The word "class" marks the lines to keep; find each one in the data and copy it.

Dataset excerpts
........

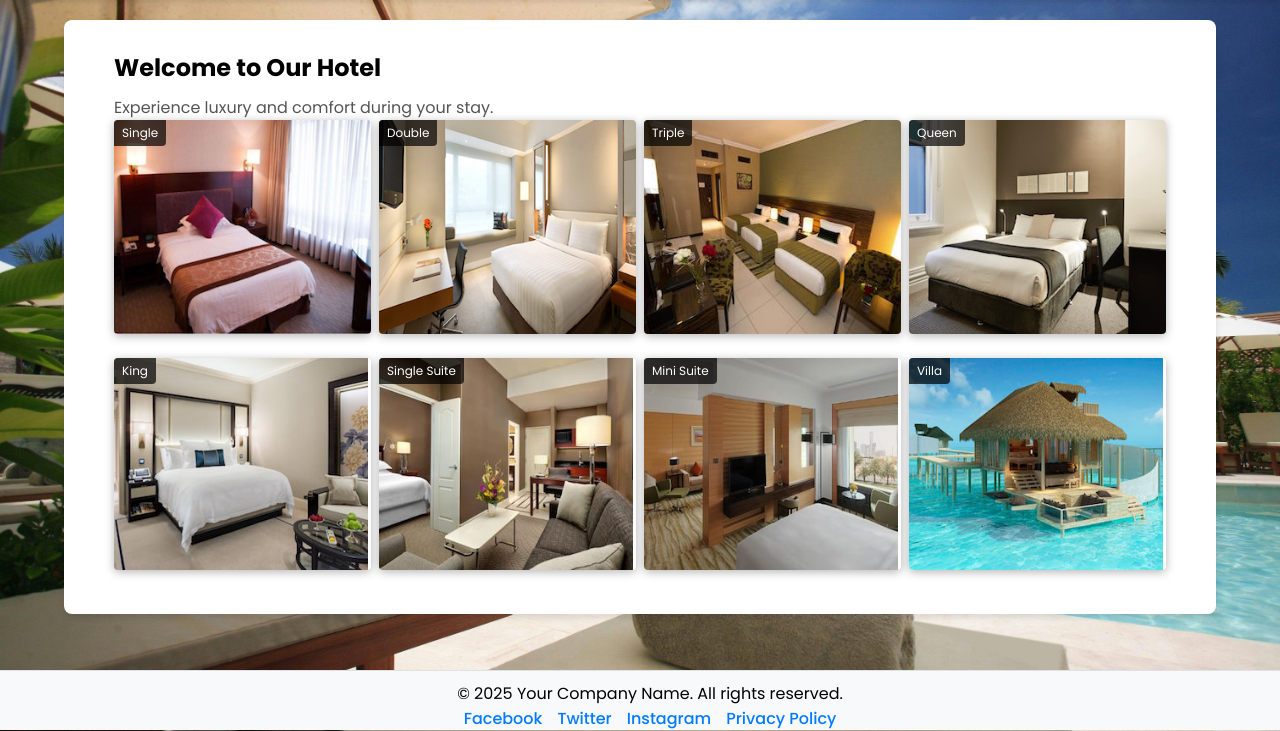
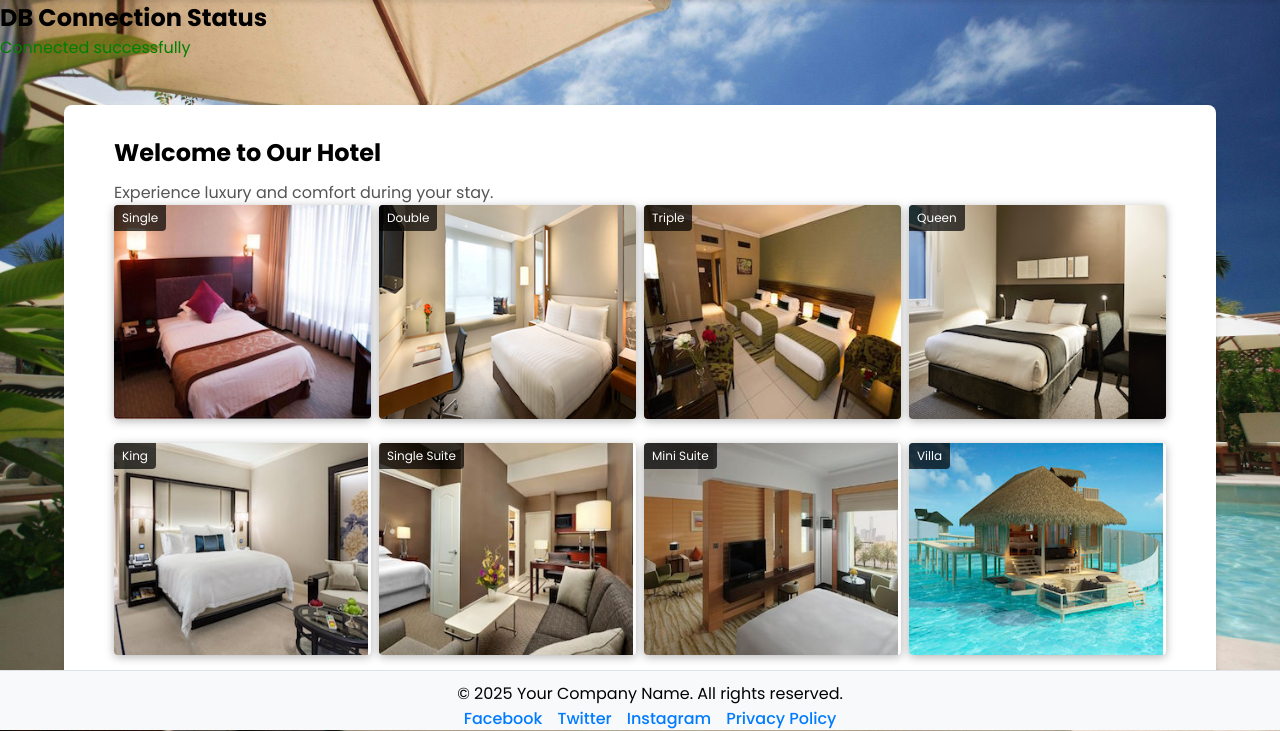
Before and after one commit to Marueee/DTD3033, a PHP site: page / in a window 1280 px wide. Shown: the part 70-801 px from the top of the page. Run offline with PHP 8.4, Linux system fonts and the light colour scheme.

Commit message:
update db config
senang nak connect database bila masuk jcomp

```diff
--- /dev/null
+++ b/db_config.php
@@ -0,0 +1,20 @@
+<?php
+// Enable detailed error reporting
+ini_set('display_errors', 1);
+ini_set('display_startup_errors', 1);
+error_reporting(E_ALL);
+
+// Database connection parameters
+$servername = "localhost";
+$username = "root";
+$password = "";
+$dbname = "hotel";
+
+// Create a new MySQLi connection
+$conn = new mysqli($servername, $username, $password, $dbname);
+
+// Check the connection
+if ($conn->connect_error) {
+    die("Connection failed: " . $conn->connect_error);
+}
+?>
--- a/index.php
+++ b/index.php
@@ -1,3 +1,6 @@
+<?php include 'db_config.php'; ?>
+
+
 <!DOCTYPE html>
 <html lang="en">
 
@@ -15,6 +18,18 @@
 <body class="home-page">
 
     <?php include 'navigation.php'; ?>
+
+    <div class="card">
+            <h2>DB Connection Status</h2>
+            <?php
+            // Check and display connection status
+            if ($conn->connect_error) {
+                echo "<p style='color: red;'>Connection failed: " . $conn->connect_error . "</p>";
+            } else {
+                echo "<p style='color: green;'>Connected successfully</p>";
+            }
+            ?>
+        </div>
 
     <style>
         body {
```
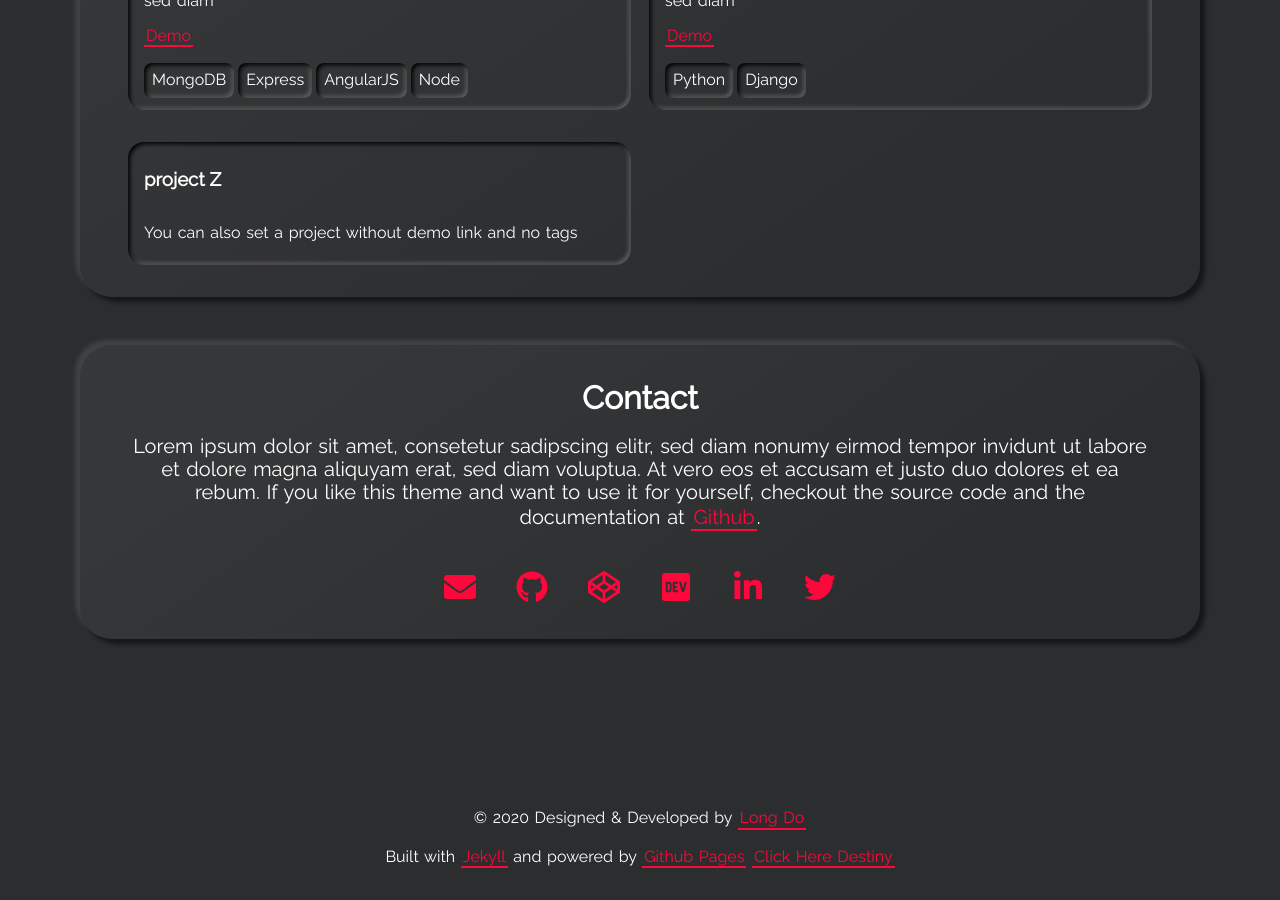
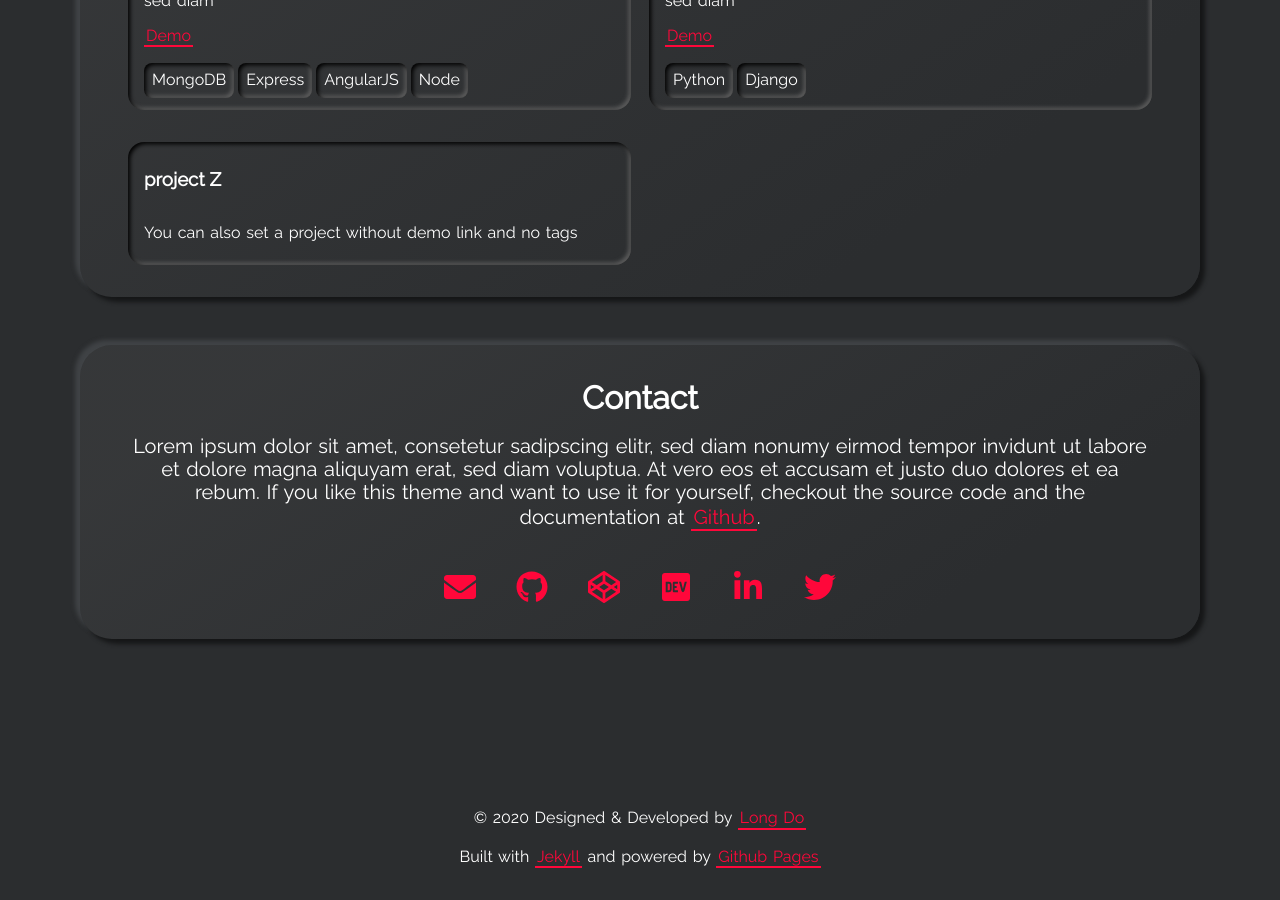
Before and after one commit to eatjason/eatjason.github.io, a Jekyll site: the page built from index.html, in a window 1280 px wide and 900 px high, scrolled down 3158 px. Built offline with Jekyll 4.4.1, drawn with Linux system fonts in a browser that asks for light colours.

Commit message:
deleted change

```diff
--- a/_includes/footer.html
+++ b/_includes/footer.html
@@ -13,9 +13,6 @@
     and powered by
     <a class="highlight-link" href="https://pages.github.com/" target="_blank" rel="noreferrer">
       Github Pages
-    </a>
-    <a class="highlight-link" href="https://us25.chatzy.com/74375864824628" target="_blank" rel="noreferrer">
-      Click Here Destiny
     </a>
   </p>
 </footer>
```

........

FINISHED EXERCISE.
 <body class="home-page">
+    <div class="card">
     <a class="highlight-link" href="https://pages.github.com/" target="_blank" rel="noreferrer">
-    <a class="highlight-link" href="https://us25.chatzy.com/74375864824628" target="_blank" rel="noreferrer">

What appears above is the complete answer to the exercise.